A lone voice could be heard with a rally cry to fellow supporters as thousands of Evertonians headed for the exit at Selhurst Park, at this point Crystal Palace had only just scored their third. We all knew things were bad but when Will Hughes is scoring then you know things are unfathomable.
Almost 4,000 fans had made the long journey – with the vast majority setting off in the small hours to make the lunchtime kick off – it was a typical Everton away performance, starting fairly well without troubling Jack Butland but once Palace scored their first it was game over. No response. Fans could’ve started to make their way out of the ground at that point and all they’d have missed is another embarrassing drubbing. The abject performance even more bizarre given the euphoria of the last-minute win at home to Newcastle just days earlier. Goodison was rocking at the final whistle – 14 minutes of injury time, a cable tied protester and Alex Iwobi the match winning hero – if you hadn’t witnessed it with your own eyes, you wouldn’t have believed it was possible.

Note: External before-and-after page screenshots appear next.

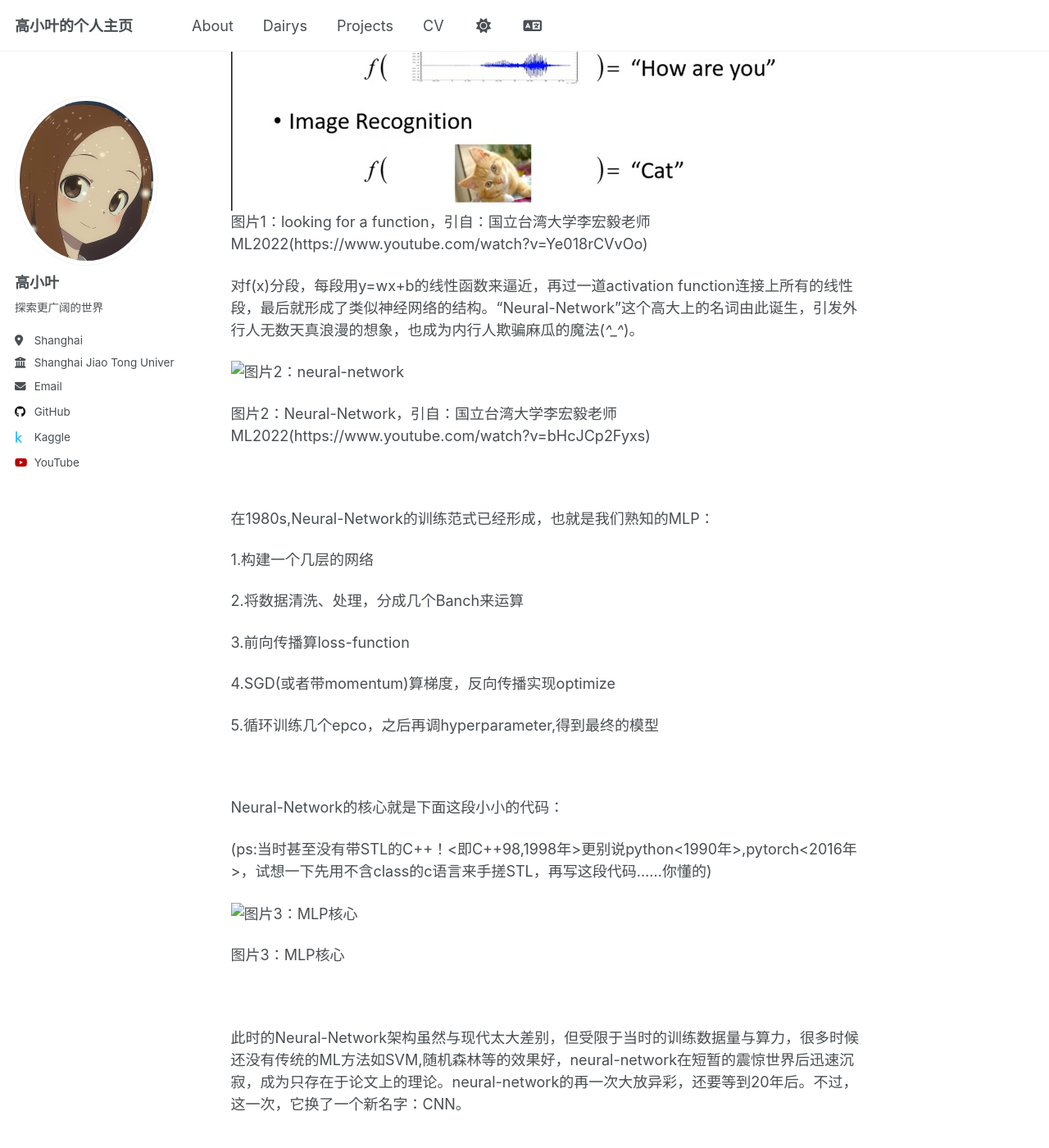
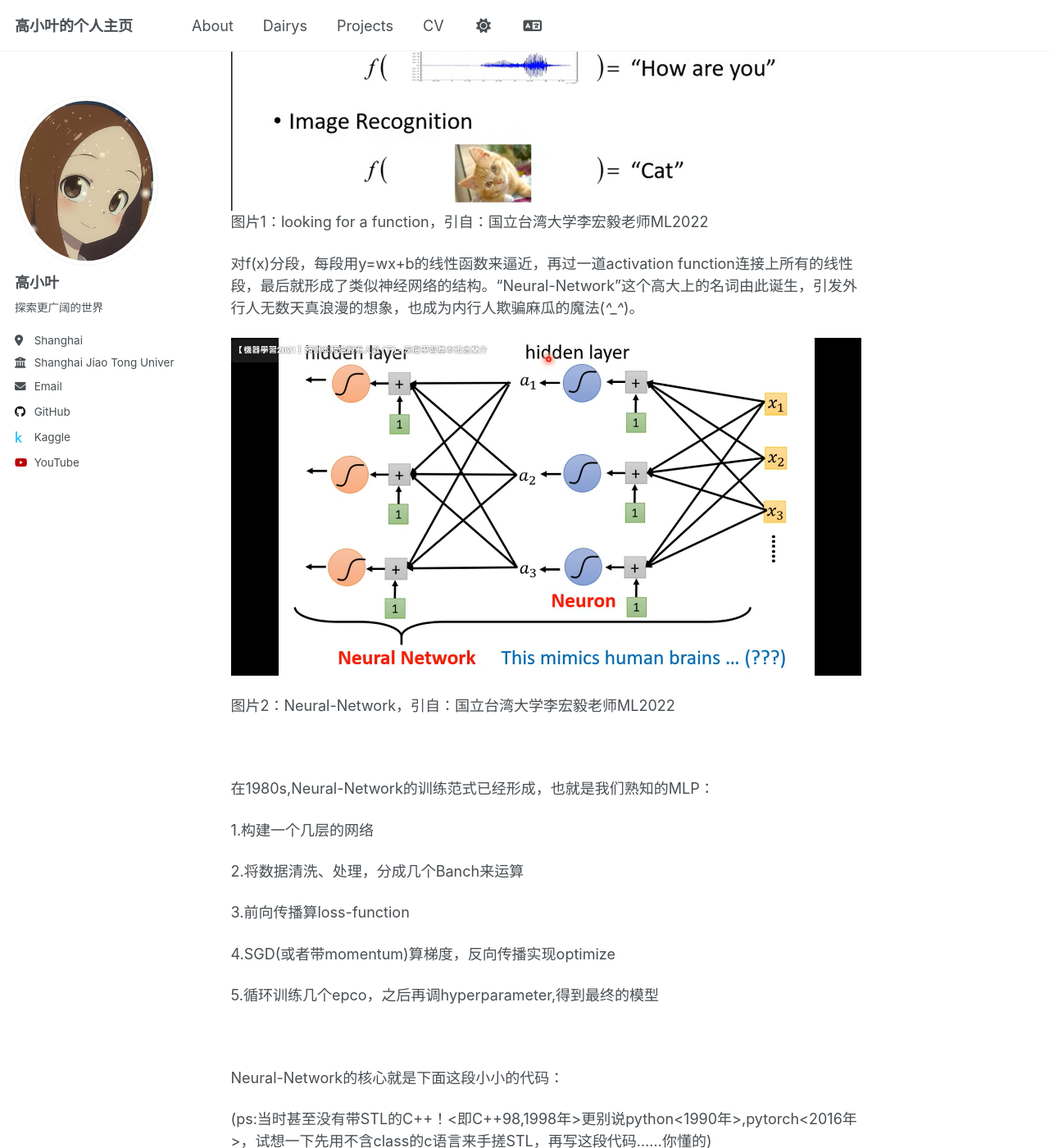
Before and after one commit to gaoyesjtu/gaoyesjtu.github.io, a Jekyll site: the page built from _dairys/第一章/1.沉寂的开端：从neural-network到CNN.md, in a window 1280 px wide and 1400 px high, scrolled down 768 px. Shown: the whole window at 82% size. Built offline with Jekyll 4.4.1, drawn with Linux system fonts in a browser that asks for light colours; comment, search, counter and statistics services are not loaded.

Commit message:
Update 1.沉寂的开端：从neural-network到CNN.md

```diff
--- a/_dairys/第一章/1.沉寂的开端：从neural-network到CNN.md
+++ b/_dairys/第一章/1.沉寂的开端：从neural-network到CNN.md
@@ -18,14 +18,14 @@ Neural-Network并不是近二十年才提出的理论，虽然在近二十年，
 最初的Neural-Network,也就是我们今天常用的Fully-Connected-Network,其实是基于函数的拟合来提出的：现在有一大笔数据，我们的目标就是寻找一个带有未知参量的函式f(X)，让它对我们的目标变量Y的预测loss最低。
 
 ![图片1：looking for a function](/images/pictures/石器时代/图片1.png)
-图片1：looking for a function，引自：国立台湾大学李宏毅老师ML2022(https://www.youtube.com/watch?v=Ye018rCVvOo)
+图片1：looking for a function，引自：国立台湾大学李宏毅老师ML2022[](https://www.youtube.com/watch?v=Ye018rCVvOo)
 
 
 对f(x)分段，每段用y=wx+b的线性函数来逼近，再过一道activation function连接上所有的线性段，最后就形成了类似神经网络的结构。“Neural-Network”这个高大上的名词由此诞生，引发外行人无数天真浪漫的想象，也成为内行人欺骗麻瓜的魔法(*^_^*)。
 
-![图片2：neural-network](../../images/pictures/石器时代/图片2.png)
+![图片2：neural-network](/images/pictures/石器时代/图片2.png)
 
-图片2：Neural-Network，引自：国立台湾大学李宏毅老师ML2022(https://www.youtube.com/watch?v=bHcJCp2Fyxs)
+图片2：Neural-Network，引自：国立台湾大学李宏毅老师ML2022[](https://www.youtube.com/watch?v=bHcJCp2Fyxs)
 
 <br>
 
@@ -47,7 +47,7 @@ Neural-Network的核心就是下面这段小小的代码：
 
 (ps:当时甚至没有带STL的C++！<即C++98,1998年>更别说python<1990年>,pytorch<2016年>，试想一下先用不含class的c语言来手搓STL，再写这段代码……你懂的)
 
-![图片3：MLP核心](../../images/pictures/石器时代/图片3.png)
+![图片3：MLP核心](/images/pictures/石器时代/图片3.png)
 
 图片3：MLP核心
 
```
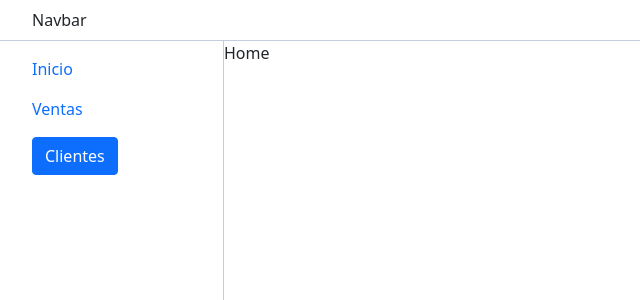
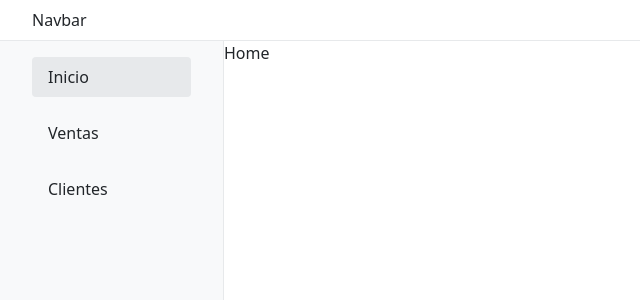
Before and after one commit to francosbenitez/react-dashboard, a React (Create React App) app: page / in a window 1280 px wide. Shown: the top 300 px of the page, without its empty margins (0-640 px from the left). Built offline with nearby package versions, Linux system fonts and the light colour scheme.

Commit message:
improving app

```diff
--- a/src/App.scss
+++ b/src/App.scss
@@ -10,7 +10,7 @@ body {
 }
 
 $light: #ffffff;
-$gray: #c4ccde;
+$gray: #e7e9eb;
 
 .flex {
   display: flex;
@@ -33,6 +33,9 @@ $gray: #c4ccde;
       margin-bottom: 1rem;
       a {
         text-decoration: none;
+        &.active {
+          background-color: $gray;
+        }
       }
     }
   }
--- a/src/components/Sidebar.js
+++ b/src/components/Sidebar.js
@@ -1,17 +1,17 @@
-import { Link } from 'react-router-dom'
+import { NavLink } from 'react-router-dom'
 
 const Sidebar = () => {
     return (
-        <div className="sidebar">
+        <div className="sidebar bg-light">
             <ul>
                 <li>
-                    <Link to="/">Inicio</Link>
+                    <NavLink to="/" className="text-dark rounded py-2 w-100 d-inline-block px-3" exact activeClassName="active">Inicio</NavLink>
                 </li>
                 <li>
-                    <Link to="/sales">Ventas</Link>
+                    <NavLink to="/sales" className="text-dark rounded py-2 w-100 d-inline-block px-3" exact activeClassName="active">Ventas</NavLink>
                 </li>
                 <li>
-                    <Link to="/clients" className="btn btn-primary">Clientes</Link>
+                    <NavLink to="/clients" className="text-dark rounded py-2 w-100 d-inline-block px-3" exact activeClassName="active">Clientes</NavLink>
                 </li>
             </ul>
         </div>
```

Fast forward two weeks – via another international break – and Alex Iwobi goes from hero to almost zero, let’s have it right, Iwobi was far from the sole reason Everton left the Olympic Stadium with no points – arguably the most effective forward in an Everton shirt – but that mistake proved to be hugely costly; yet you have to ask other questions like how did Michail Antonio find himself one on one after a mis control 60 yards from goal? Why is nobody following Jarrod Bowen’s run to stop him getting the tap in after Pickford’s save?
You’ll often find that players are vilified for a defensive mistake that will ultimately lead to a goal, yet mistakes and misses at the other end of the pitch are just as costly – as was proven against West Ham. Richarlison and Calvert-Lewin both extremely wasteful in front of goal, with the former failing to trouble Lukasz Fabianski from excellent positions in the first half, yet all the post-game attention has been focussed on the mistakes in defensive positions. Given that the stats tell us Everton currently have the 16th worst defensive record in the Premier League but sit 20th and bottom in the attacking column, proving the vast majority of Everton’s struggles are further up the pitch but collectively it all falls drastically short.
The inquest into the management of the club will go on long after this season whether Everton are playing Premier League football or not but the one constant in the Moshiri era has been money – lot’s and lots of wasted money; the decision to hire Rafael Benitez to replace Carlo Ancelotti; the idea that investing January’s valuable transfer kitty into two new full backs – presumably of Benitez’s choosing – then to sack him a week later; signing Anwar El Ghazi on loan from Aston Villa because his agent is Moshiri’s mate just after selling them a left back that fell out with Benitez who – as a reminder – was sacked shortly after. These costly decisions have been happening ever since Moshiri decided to invest in Everton Football Club, it has become his plaything that he seemingly thought he could find success by simply throwing money around but when that failed, he just threw more money onto the table which has now seen Everton regress and could ultimately see this club relegated from the Premier League.
The situation Everton currently finds itself in can’t be solely attributed to last summer or just this season but on years of inexplicable decisions from the top; how do you spend £500m plus and end up in the most precarious position since the mid 90’s? – even more mind boggling when you consider it was only December 2019 when Carlo Ancelotti was hired to succeed Marco Silva and the following summer James Rodriguez followed through the doors at Finch Farm. Evertonians had the audacity to believe the club was finally heading in the right direction, yet a mere 18 months’ later and reality bit and it bit hard; not only did Carlo hot foot it back to Spain to answer Real Madrid’s call but Moshiri believed – as previously discussed – the answer was Benitez.
All this leaves us heading now into a must win – or at the very least must not lose – trip to Burnley on Wednesday. This is arguably Everton’s biggest game in years, possible since the 1998 survival game against Coventry City. It really is that big and more besides. The fate of Everton Football club rests at the hands of Frank Lampard and a group of players who seem to crumble when the pressure is on; this is now the time to stand up and be counted. This is the time to fight to keep Everton in the Premier League. The fans must also play their part and as that sole voice amongst the despondent supporters said, ‘we must drag these through at Goodison.’
This team must fight, they must stand up and be counted and Everton Football Club must survive because the alternative cannot be contemplated.